input.xml A gyoto input file in XML format. Several examples are provided in the source doc/examples directory. Depending on how you installed gyoto, they may be installed on your system in a place such as /usr/share/doc/libgyoto/examples/. It goes beyond the scope of this manpage to document the XML file format supported by Gyoto, please refer to the library documentation which may be distributed by your package manager, can be compiled from the Gyoto source, and can be consulted online at http://gyoto.obspm.fr/. output.fits The output image in FITS format. gyoto will not overwrite output.fits unless it is prefixed with an (escaped) "!": "gyoto in.xml \!out.fits". This file may actually consist in a stack of images depending on the Gyoto Quantities and on the Spectrometer specified in input.xml. For further information on the FITS format, see http://fits.gsfc.nasa.gov/.
GYOTO_PLUGINS Gyoto astronomical objects and metrics are implemented in plug-ins. To use more (or less!) than the standard plug-ins, you may set the environment variable GYOTO_PLUGINS to a comma-separated list of plug-ins. gyoto will exit with an error status if unable to load a specified plug-in, unless it is prefixed with "nofail:" in GYOTO_PLUGINS. This environment variable is overridden by he --plugins command- line parameter. Default value: "stdplug,nofail:lorene". Gyoto attempts to find plug-ins first by relying on the system's dynamic linker (so paths in e.g. LD_LIBRARY_PATH and ld.so.conf are searched first). If that fails, it looks in PREFIX/lib/gyoto/ and finally in PREFIX/lib/gyoto/SOVERS/ where PREFIX and SOVERS are two compile-time options. PREFIX usually is /usr/local or /usr. At the time of writing, SOVERS is 0.0.0.
gyoto returns 0 upon success, 1 if unable to parse the command line or to interpret input.xml, and a CFITSIO error code if an error occurs when trying to open, write to, or close output.fits. Refer to the CFITSIO documentation for more details.
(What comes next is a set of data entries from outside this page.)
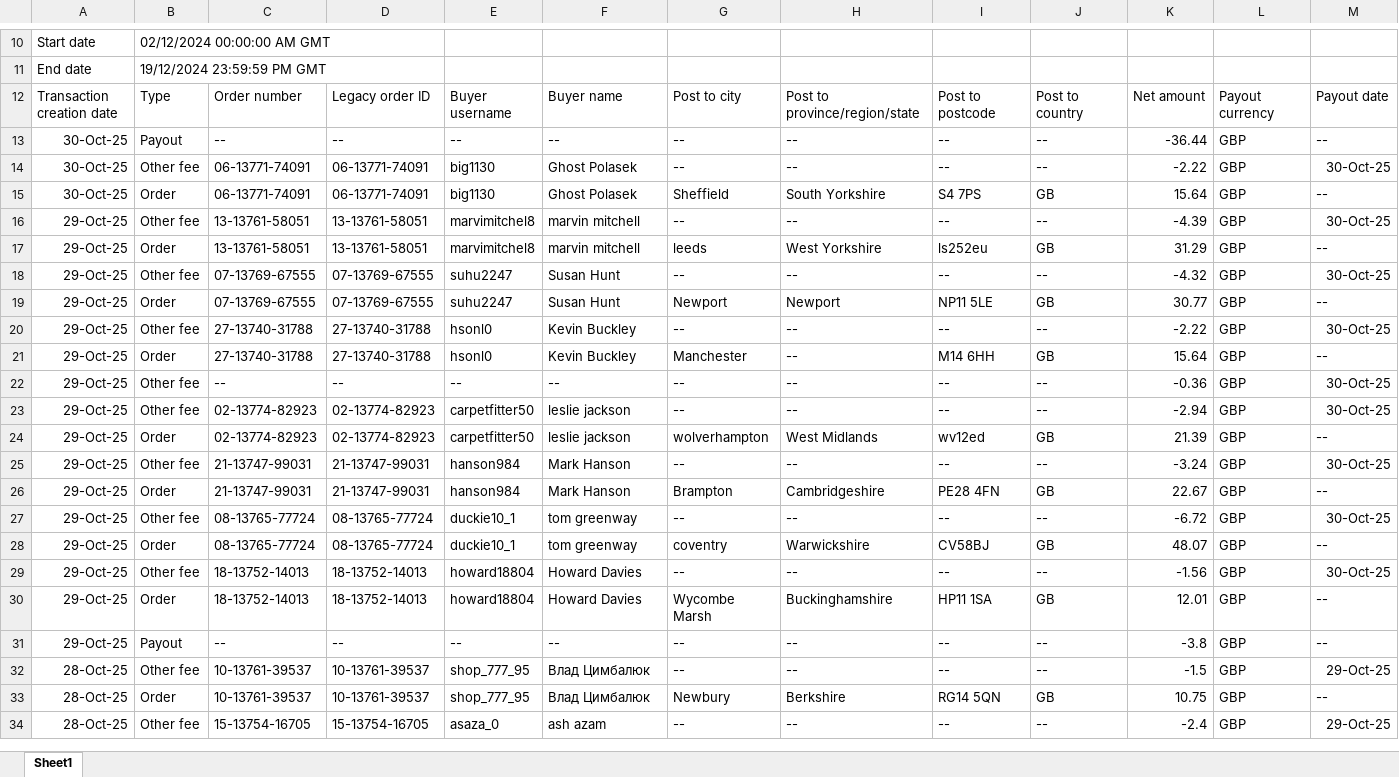
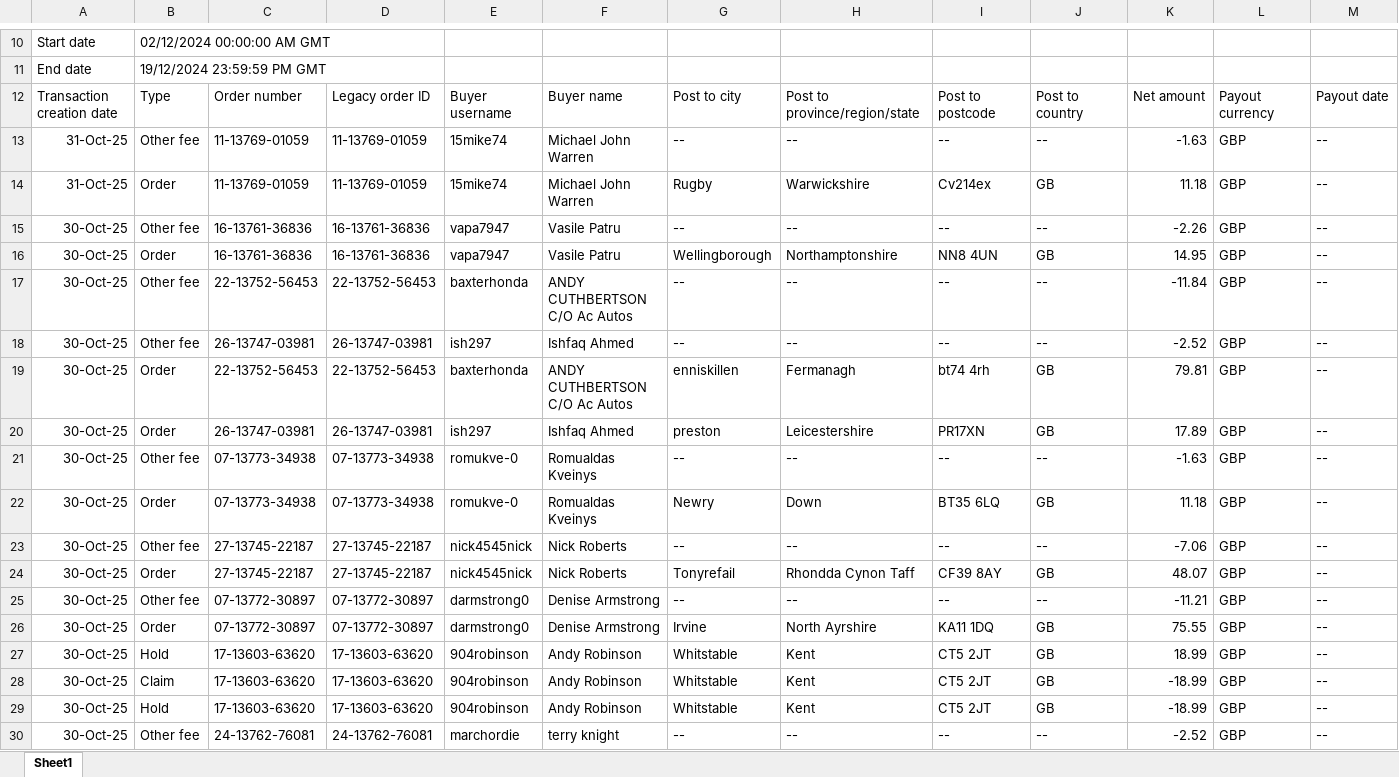
Before and after one commit to NIBH014B/BuckchiDailyReport, an Excel workbook: Raw Sales Data/Vandey.xlsx, sheet Sheet1, drawn as a sheet; only a part is shown, gaps mark what is left out; the shorter side is filled out with more unchanged rows; values as stored, in another font and other column widths than the file's, no borders; rows hold the shown columns only; the diff covers the shown part only; the diff names each change by its address in the sheet, - before the commit and + after, or states it on an @@ line.

```diff
--- a/Raw Sales Data/Vandey.xlsx (sheet Sheet1)
+++ b/Raw Sales Data/Vandey.xlsx (sheet Sheet1)
+row 13: 31-Oct-25 | Other fee | 11-13769-01059 | 11-13769-01059 | 15mike74 | Michael John Warren | -- | -- | -- | -- | -1.63 | GBP | --
+row 14: 31-Oct-25 | Order | 11-13769-01059 | 11-13769-01059 | 15mike74 | Michael John Warren | Rugby | Warwickshire | Cv214ex | GB | 11.18 | GBP | --
+row 15: 30-Oct-25 | Other fee | 16-13761-36836 | 16-13761-36836 | vapa7947 | Vasile Patru | -- | -- | -- | -- | -2.26 | GBP | --
+row 16: 30-Oct-25 | Order | 16-13761-36836 | 16-13761-36836 | vapa7947 | Vasile Patru | Wellingborough | Northamptonshire | NN8 4UN | GB | 14.95 | GBP | --
+row 17: 30-Oct-25 | Other fee | 22-13752-56453 | 22-13752-56453 | baxterhonda | ANDY CUTHBERTSON C/O Ac Autos | -- | -- | -- | -- | -11.84 | GBP | --
+row 18: 30-Oct-25 | Other fee | 26-13747-03981 | 26-13747-03981 | ish297 | Ishfaq Ahmed | -- | -- | -- | -- | -2.52 | GBP | --
+row 19: 30-Oct-25 | Order | 22-13752-56453 | 22-13752-56453 | baxterhonda | ANDY CUTHBERTSON C/O Ac Autos | enniskillen | Fermanagh | bt74 4rh | GB | 79.81 | GBP | --
+row 20: 30-Oct-25 | Order | 26-13747-03981 | 26-13747-03981 | ish297 | Ishfaq Ahmed | preston | Leicestershire | PR17XN | GB | 17.89 | GBP | --
+row 21: 30-Oct-25 | Other fee | 07-13773-34938 | 07-13773-34938 | romukve-0 | Romualdas Kveinys | -- | -- | -- | -- | -1.63 | GBP | --
+row 22: 30-Oct-25 | Order | 07-13773-34938 | 07-13773-34938 | romukve-0 | Romualdas Kveinys | Newry | Down | BT35 6LQ | GB | 11.18 | GBP | --
+row 23: 30-Oct-25 | Other fee | 27-13745-22187 | 27-13745-22187 | nick4545nick | Nick Roberts | -- | -- | -- | -- | -7.06 | GBP | --
+row 24: 30-Oct-25 | Order | 27-13745-22187 | 27-13745-22187 | nick4545nick | Nick Roberts | Tonyrefail | Rhondda Cynon Taff | CF39 8AY | GB | 48.07 | GBP | --
+row 25: 30-Oct-25 | Other fee | 07-13772-30897 | 07-13772-30897 | darmstrong0 | Denise Armstrong | -- | -- | -- | -- | -11.21 | GBP | --
+row 26: 30-Oct-25 | Order | 07-13772-30897 | 07-13772-30897 | darmstrong0 | Denise Armstrong | Irvine | North Ayrshire | KA11 1DQ | GB | 75.55 | GBP | --
+row 27: 30-Oct-25 | Hold | 17-13603-63620 | 17-13603-63620 | 904robinson | Andy Robinson | Whitstable | Kent | CT5 2JT | GB | 18.99 | GBP | --
+row 28: 30-Oct-25 | Claim | 17-13603-63620 | 17-13603-63620 | 904robinson | Andy Robinson | Whitstable | Kent | CT5 2JT | GB | -18.99 | GBP | --
+row 29: 30-Oct-25 | Hold | 17-13603-63620 | 17-13603-63620 | 904robinson | Andy Robinson | Whitstable | Kent | CT5 2JT | GB | -18.99 | GBP | --
+row 30: 30-Oct-25 | Other fee | 24-13762-76081 | 24-13762-76081 | marchordie | terry knight | -- | -- | -- | -- | -2.52 | GBP | --
```
Also changed, not shown: 3 added rows and 14 edited cells elsewhere in this sheet, Raw Sales Data/Buckchi.xlsx.
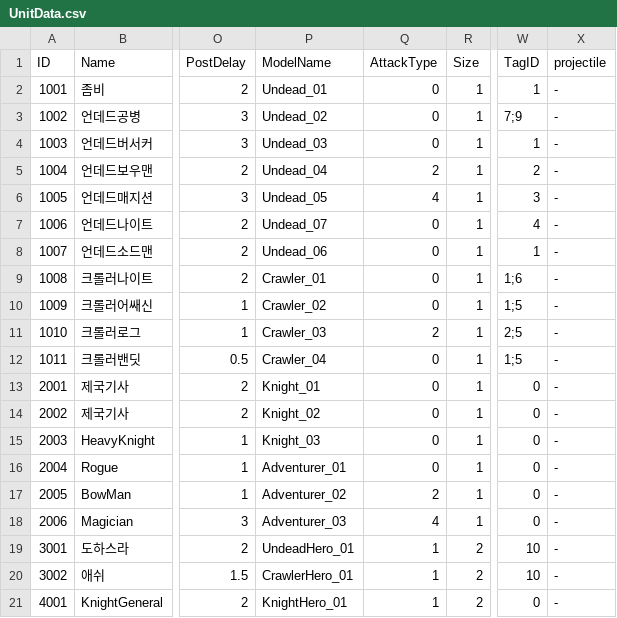
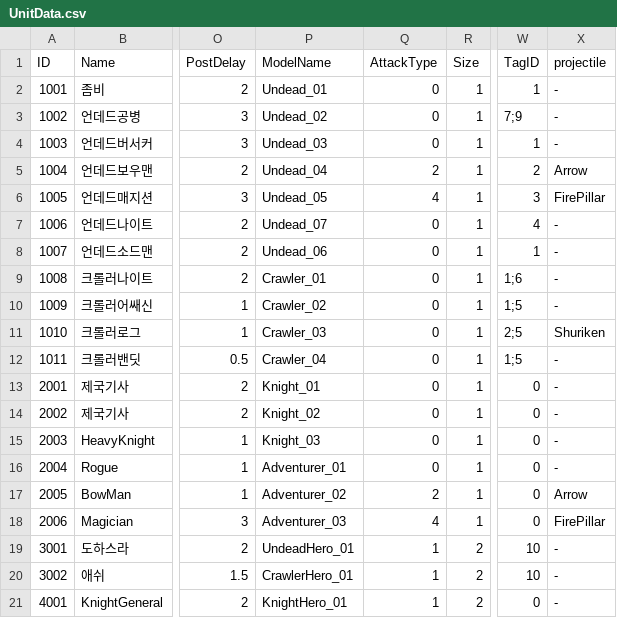
Before and after one commit to LAKAN966/Project_P, a CSV file: Assets/Resources/Data/UnitData.csv, drawn as a sheet; only a part is shown, gaps mark what is left out; the diff names each change by its address in the sheet, - before the commit and + after, or states it on an @@ line.

```diff
--- a/Assets/Resources/Data/UnitData.csv
+++ b/Assets/Resources/Data/UnitData.csv
-X5 (projectile): -
+X5 (projectile): Arrow
-X6 (projectile): -
+X6 (projectile): FirePillar
-Q11 (AttackType): 2
+Q11 (AttackType): 0
-X11 (projectile): -
+X11 (projectile): Shuriken
-X17 (projectile): -
+X17 (projectile): Arrow
-X18 (projectile): -
+X18 (projectile): FirePillar
```
Also changed, not shown: 37 other files.
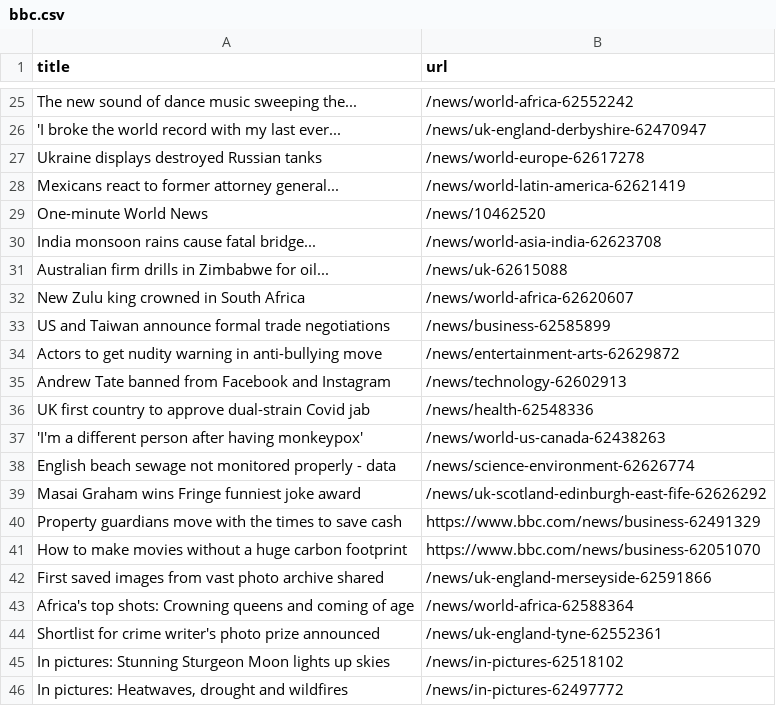
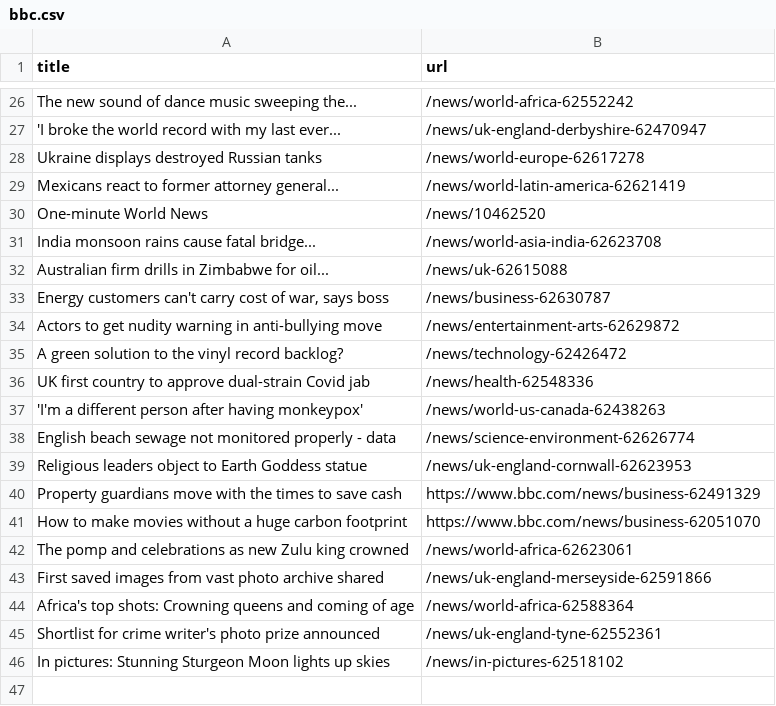
Before and after one commit to ramanshreya/automatic-scraper, a CSV file: bbc.csv, drawn as a sheet; only a part is shown, gaps mark what is left out; removed rows and columns are numbered as before the commit, all else as after; the diff covers the shown part only; the diff names each change by its address in the sheet, - before the commit and + after, or states it on an @@ line.

```diff
--- a/bbc.csv
+++ b/bbc.csv
-row 32: New Zulu king crowned in South Africa | /news/world-africa-62620607
-row 33: US and Taiwan announce formal trade negotiations | /news/business-62585899
+row 33: Energy customers can't carry cost of war, says boss | /news/business-62630787
-row 35: Andrew Tate banned from Facebook and Instagram | /news/technology-62602913
+row 35: A green solution to the vinyl record backlog? | /news/technology-62426472
-row 39: Masai Graham wins Fringe funniest joke award | /news/uk-scotland-edinburgh-east-fife-62626292
+row 39: Religious leaders object to Earth Goddess statue | /news/uk-england-cornwall-62623953
+row 42: The pomp and celebrations as new Zulu king crowned | /news/world-africa-62623061
-row 46: In pictures: Heatwaves, drought and wildfires | /news/in-pictures-62497772
```
Also changed, not shown: 7 added rows, 6 removed rows and 1 moved row elsewhere in this file.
Thibaut Paumard <firstname.lastname@example.org> wrote this manual.